This happy system gets all screwed up when we record our own DVDs. Most recorders don't embed the "auto-unsqueeze" signal in their DVDs, so you need to manually use the Picture Size or Aspect Ratio button on the TV and/or receiver remote to cycle thru the stretch/squeeze setting until the picture looks normal. The correct setting for widescreen DVDs is usually named "Full," choosing "Normal/4:3" squeezes the picture, choosing "Just" or "Wide Zoom" gives an in-between compromise, and of course "Zoom" magnifies the middle of the picture to fill the screen. If your problem videos are the old 4:3 size and being incorrectly stretched, use the "4:3" or "Normal" setting on the TV to unstretch back to the old squarer picture framing.
Try those different TV screen Picture settings first, and see if that helps. If not, figuring out your problem could get very complicated and you may just want to ask a tech-savvy friend to come and personally look over your system.
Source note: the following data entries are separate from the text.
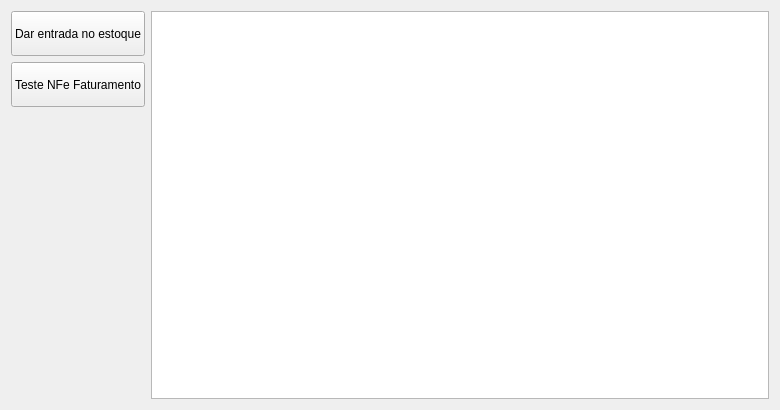
First picture: the form in ui/widgetestoque.ui, repository lellisls/ERP-STACCATO, before the edit.
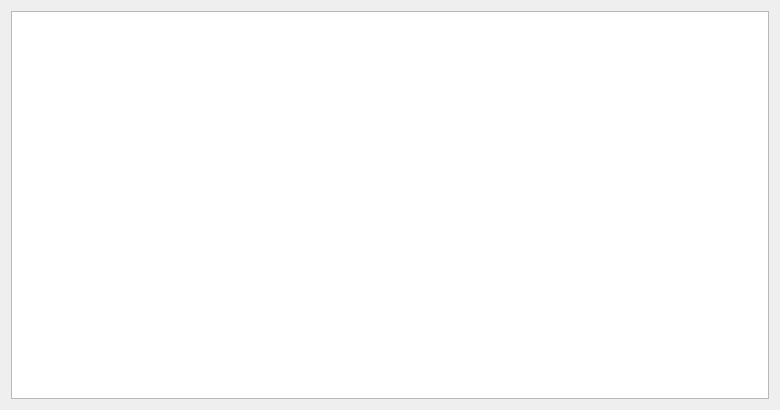
Second picture: the form after the edit. Custom widgets are drawn as their Qt base class.

Commit message:
Mostrar apenas os estoques que não foram totalmente consumidos
Removidos funções não utilizadas

The edit to the form file:
```diff
--- a/ui/widgetestoque.ui
+++ b/ui/widgetestoque.ui
@@ -14,23 +14,7 @@
    <string>Form</string>
   </property>
   <layout class="QGridLayout" name="gridLayout">
-   <item row="0" column="0">
-    <widget class="QPushButton" name="pushButtonEntradaEstoque">
-     <property name="minimumSize">
-      <size>
-       <width>100</width>
-       <height>45</height>
-      </size>
-     </property>
-     <property name="text">
-      <string>Dar entrada no estoque</string>
-     </property>
-     <property name="checked">
-      <bool>false</bool>
-     </property>
-    </widget>
-   </item>
-   <item row="0" column="1" rowspan="3">
+   <item row="0" column="0" rowspan="2">
     <widget class="TableView" name="table">
      <property name="editTriggers">
       <set>QAbstractItemView::NoEditTriggers</set>
@@ -43,35 +27,6 @@
      </property>
     </widget>
    </item>
-   <item row="1" column="0">
-    <widget class="QPushButton" name="pushButtonTesteFaturamento">
-     <property name="minimumSize">
-      <size>
-       <width>100</width>
-       <height>45</height>
-      </size>
-     </property>
-     <property name="text">
-      <string>Teste NFe Faturamento</string>
-     </property>
-     <property name="checked">
-      <bool>false</bool>
-     </property>
-    </widget>
-   </item>
-   <item row="2" column="0">
-    <spacer name="verticalSpacer_9">
-     <property name="orientation">
-      <enum>Qt::Vertical</enum>
-     </property>
-     <property name="sizeHint" stdset="0">
-      <size>
-       <width>20</width>
-       <height>287</height>
-      </size>
-     </property>
-    </spacer>
-   </item>
   </layout>
  </widget>
  <customwidgets>
```
The commit also changes 2 other files.
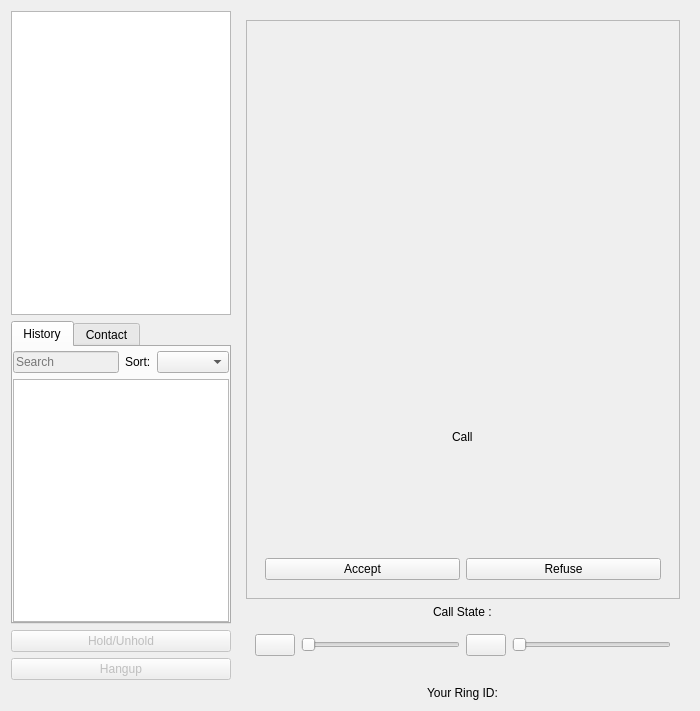
This is callwidget.ui in savoirfairelinux/jami-client-windows as Qt 5 draws it before an edit. The edited form follows.
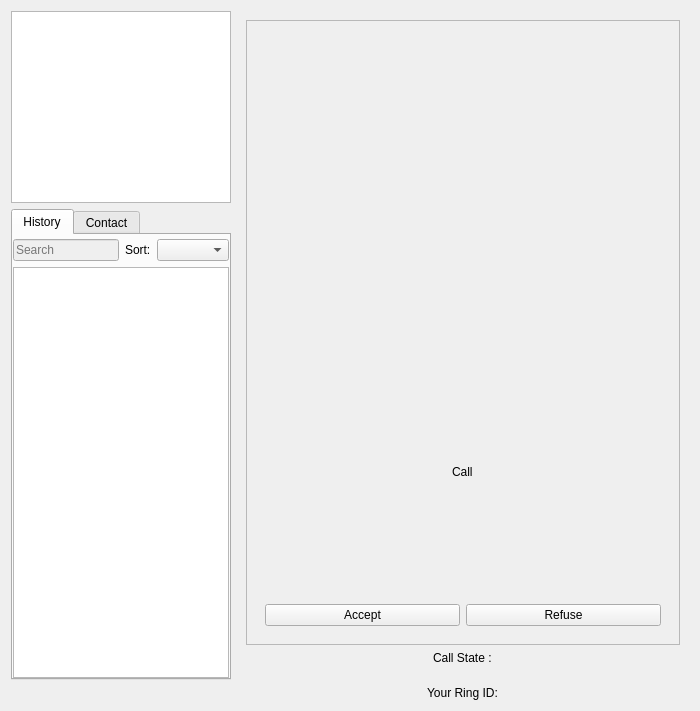
This is the edited form. Icons and pictures are not drawn. Custom widgets are drawn as their Qt base class.

```diff
--- a/callwidget.ui
+++ b/callwidget.ui
@@ -48,7 +48,7 @@
       <enum>QLayout::SetDefaultConstraint</enum>
      </property>
      <item>
-      <layout class="QVBoxLayout" name="verticalLayout_5" stretch="0,0">
+      <layout class="QVBoxLayout" name="verticalLayout_5" stretch="0,1">
        <property name="topMargin">
         <number>0</number>
        </property>
@@ -208,40 +208,6 @@
        </item>
       </layout>
      </item>
-     <item>
-      <widget class="QPushButton" name="holdButton">
-       <property name="enabled">
-        <bool>false</bool>
-       </property>
-       <property name="text">
-        <string>Hold/Unhold</string>
-       </property>
-       <property name="icon">
-        <iconset>
-         <normaloff>:/images/phone-paused.png</normaloff>:/images/phone-paused.png</iconset>
-       </property>
-      </widget>
-     </item>
-     <item>
-      <widget class="QPushButton" name="hangupButton">
-       <property name="enabled">
-        <bool>false</bool>
-       </property>
-       <property name="sizePolicy">
-        <sizepolicy hsizetype="Minimum" vsizetype="Fixed">
-         <horstretch>0</horstretch>
-         <verstretch>0</verstretch>
-        </sizepolicy>
-       </property>
-       <property name="text">
-        <string>Hangup</string>
-       </property>
-       <property name="icon">
-        <iconset>
-         <normaloff>:/images/phone-hangup.png</normaloff>:/images/phone-hangup.png</iconset>
-       </property>
-      </widget>
-     </item>
     </layout>
    </item>
    <item row="0" column="1">
@@ -333,70 +299,6 @@
         </property>
        </widget>
       </item>
-      <item>
-       <widget class="QWidget" name="horizontalWidget" native="true">
-        <property name="sizePolicy">
-         <sizepolicy hsizetype="Preferred" vsizetype="Fixed">
-          <horstretch>0</horstretch>
-          <verstretch>0</verstretch>
-         </sizepolicy>
-        </property>
-        <layout class="QHBoxLayout" name="horizontalLayout_2">
-         <item>
-          <widget class="QPushButton" name="muteSpeakerButton">
-           <property name="text">
-            <string/>
-           </property>
-           <property name="icon">
-            <iconset>
-             <normaloff>:/images/speaker-off.png</normaloff>:/images/speaker-off.png</iconset>
-           </property>
-           <property name="iconSize">
-            <size>
-             <width>25</width>
-             <height>25</height>
-            </size>
-           </property>
-          </widget>
-         </item>
-         <item>
-          <widget class="QSlider" name="speakerSlider">
-           <property name="orientation">
-            <enum>Qt::Horizontal</enum>
-           </property>
-          </widget>
-         </item>
-         <item>
-          <widget class="QPushButton" name="muteMicButton">
-           <property name="text">
-            <string/>
-           </property>
-           <property name="icon">
-            <iconset>
-             <normaloff>:/images/microphone-off.png</normaloff>:/images/microphone-off.png</iconset>
-           </property>
-           <property name="iconSize">
-            <size>
-             <width>25</width>
-             <height>25</height>
-            </size>
-           </property>
-          </widget>
-         </item>
-         <item>
-          <widget class="QSlider" name="micSlider">
-           <property name="orientation">
-            <enum>Qt::Horizontal</enum>
-           </property>
-          </widget>
-         </item>
-        </layout>
-        <zorder>micSlider</zorder>
-        <zorder>muteMicButton</zorder>
-        <zorder>speakerSlider</zorder>
-        <zorder>muteSpeakerButton</zorder>
-       </widget>
-      </item>
       <item>
        <widget class="InstantMessagingWidget" name="instantMessagingWidget" native="true">
         <property name="sizePolicy">
```
Left out of the diff: 6 changed lines with no effect on the pictures.
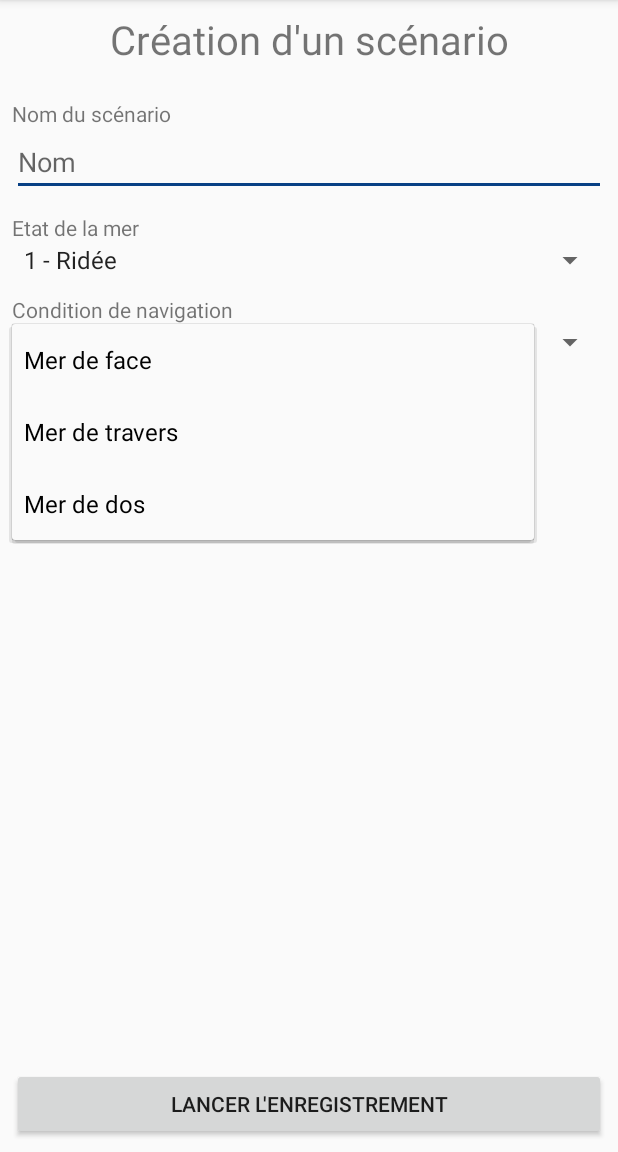
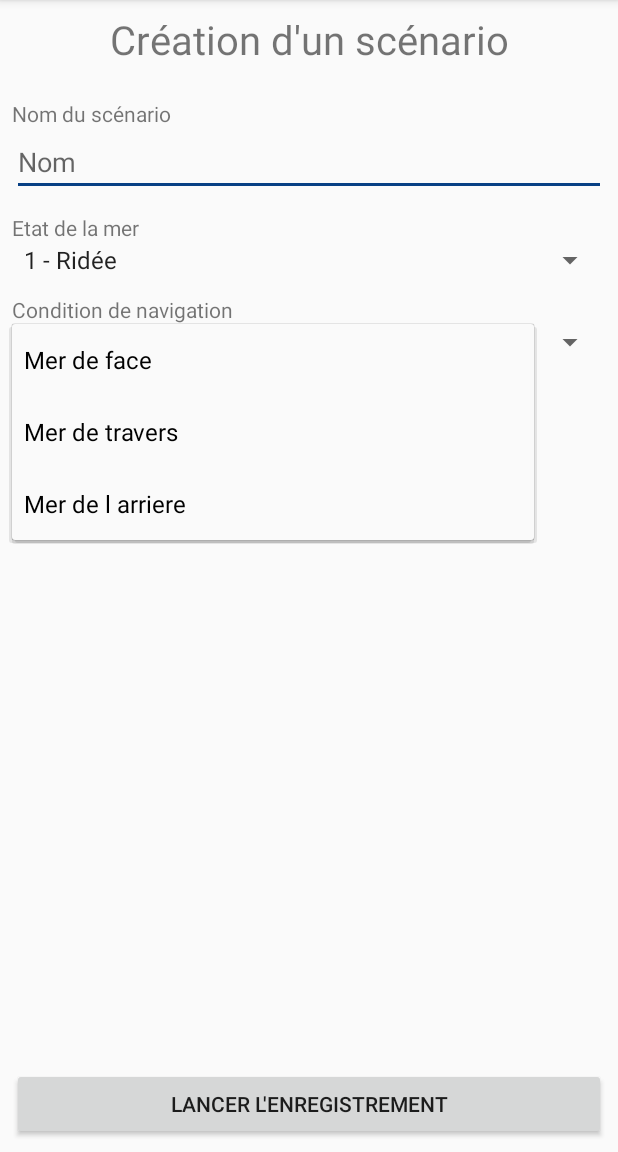
Before and after one commit to crozes/snsm_project, an Android app: the CreateScenario screen opened directly, with no data from a screen before it, after a tap on "Mer de face", on a phone screen of 412 x 824 dp, the part 84-1236 px from its top. Run offline under Robolectric (Android 15) with nearby library versions, the phone set to English and light mode, and no system bars.

Commit message:
Application - Globale
Correction BUG - Changement logo vedette -Changement logo

```diff
--- a/SimulBoat/app/src/main/java/com/cyrilcrozes/simulboat/Enregistrement.java
+++ b/SimulBoat/app/src/main/java/com/cyrilcrozes/simulboat/Enregistrement.java
@@ -70,7 +70,7 @@ public class Enregistrement extends CreateScenario implements SensorEventListene
         chronometer.start();
 
         imageView = (ImageView) findViewById(R.id.iEnregistrement);
-        imageView.setImageResource(R.drawable.logo);
+        imageView.setImageResource(R.drawable.vedette);
 
         animation.setDuration(1800);
 
--- a/SimulBoat/app/src/main/res/layout/scenariocard.xml
+++ b/SimulBoat/app/src/main/res/layout/scenariocard.xml
@@ -21,7 +21,7 @@
                 android:layout_alignParentLeft="true"
                 android:layout_alignParentTop="true"
                 android:layout_marginRight="10dp"
-                app:srcCompat="@drawable/logo" />
+                app:srcCompat="@drawable/vedette" />
 
             <TextView
                 android:id="@+id/nomScenario"
--- a/SimulBoat/app/src/main/res/values/sensnav.xml
+++ b/SimulBoat/app/src/main/res/values/sensnav.xml
@@ -3,6 +3,6 @@
     <string-array name="sensnav_array">
         <item>Mer de face</item>
         <item>Mer de travers</item>
-        <item>Mer de dos</item>
+        <item>Mer de l arriere</item>
     </string-array>
 </resources>
```
Also changed, not shown: SimulBoat/app/src/main/java/com/cyrilcrozes/simulboat/Scenario/ScenarioViewHolder.java (+4 -5 lines), SimulBoat/app/src/main/ic_launcher-web.png, SimulBoat/app/src/main/res/drawable/vedette.png (added), SimulBoat/app/src/main/res/mipmap-hdpi/ic_launcher.png, SimulBoat/app/src/main/res/mipmap-mdpi/ic_launcher.png, SimulBoat/app/src/main/res/mipmap-xhdpi/ic_launcher.png, SimulBoat/app/src/main/res/mipmap-xxhdpi/ic_launcher.png, SimulBoat/app/src/main/res/mipmap-xxxhdpi/ic_launcher.png.
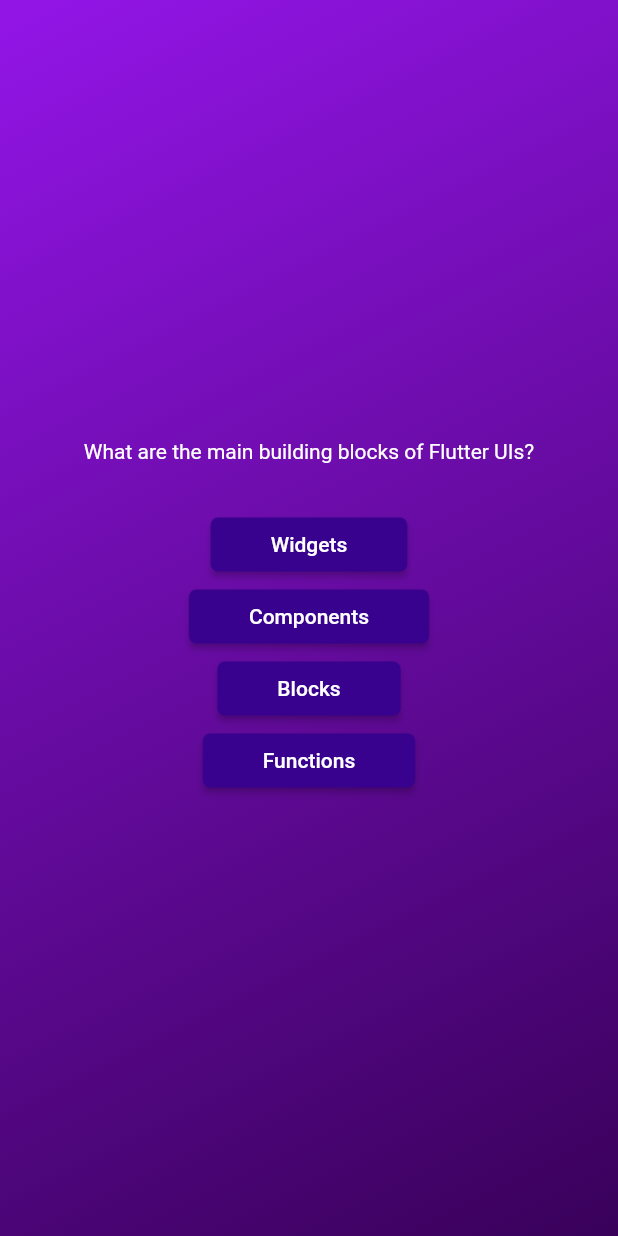
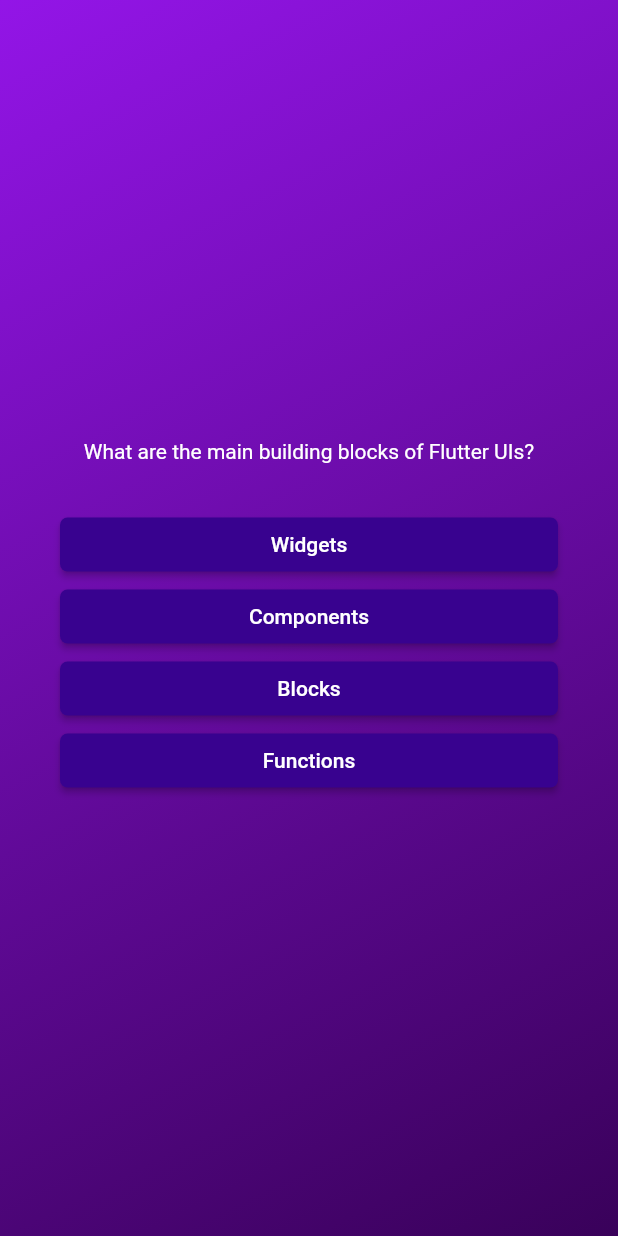
Before and after one commit to LuisDutra/quiz_app, a Flutter app: the screen it shows after launch, after a tap on "Start Quiz", on a phone screen of 412 x 824 dp. Run offline on Flutter 3.47's test engine with Material 2 defaults, Android fonts, the phone set to English and light mode, and no system bars.

Commit message:
center butons and text

```diff
--- a/lib/questions_screen.dart
+++ b/lib/questions_screen.dart
@@ -16,21 +16,27 @@ class _QuestionsScreenState extends State<QuestionScreen> {
   @override
   Widget build(BuildContext context) {
     final currentQuestion = questions[0];
-    return Column(
+    return Container(
+      margin: const EdgeInsets.all(40),
+      child: Column(
+        crossAxisAlignment: CrossAxisAlignment.stretch,
         mainAxisSize: MainAxisSize.min,
         children: [
           Text(
             currentQuestion.text,
-          style: const TextStyle(color: Colors.white),
+            style: const TextStyle(
+              color: Colors.white,
+            ),
+            textAlign: TextAlign.center,
           ),
           const SizedBox(
             height: 30,
           ),
-        AnswerButton(answerText: currentQuestion.answers[0], onTap: () {}),
-        AnswerButton(answerText: currentQuestion.answers[1], onTap: () {}),
-        AnswerButton(answerText: currentQuestion.answers[2], onTap: () {}),
-        AnswerButton(answerText: currentQuestion.answers[3], onTap: () {}),
+          ...currentQuestion.answers.map((answer) {
+            return AnswerButton(answerText: answer, onTap: () {});
+          })
         ],
+      ),
     );
   }
 }
```
Lines whose indentation alone changed are shown as unchanged.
It would take many paragraphs to explain all the possible conflicts between DVD recorder, A/V receiver, and TV. But someone who knows how this stuff all works based on personal experience could help you much quicker by visiting, and having a look at your system.
Just as an example, your Toshiba must be set to match the TV. If you previously owned an older tube TV and then recently switched to a 16:9 flat screen, you might need to "tell" that to the Toshiba (HDMI should automatically sense this kind of thing, but sometimes you need to manually change the TV setting from "4:3" to "16:9.") There's also an "upscaling" or "resolution" setting in the Toshiba that affects the HDMI and Component connections to the TV. People are often tempted to use the highest possible 1080 setting, assuming it will give the best quality, but the 1080 output from most DVD units forces every video to a widescreen stretch (even if the video isn't widescreen at all), which then disables the TV from showing standard 4:3 videos (like old TV shows) correctly. A lot of DVD player/recorders (and most BluRay decks) will only play 4:3 material correctly at resolution settings of 720 or 480.
Edited by CitiBear - 10/3/12 at 11:48am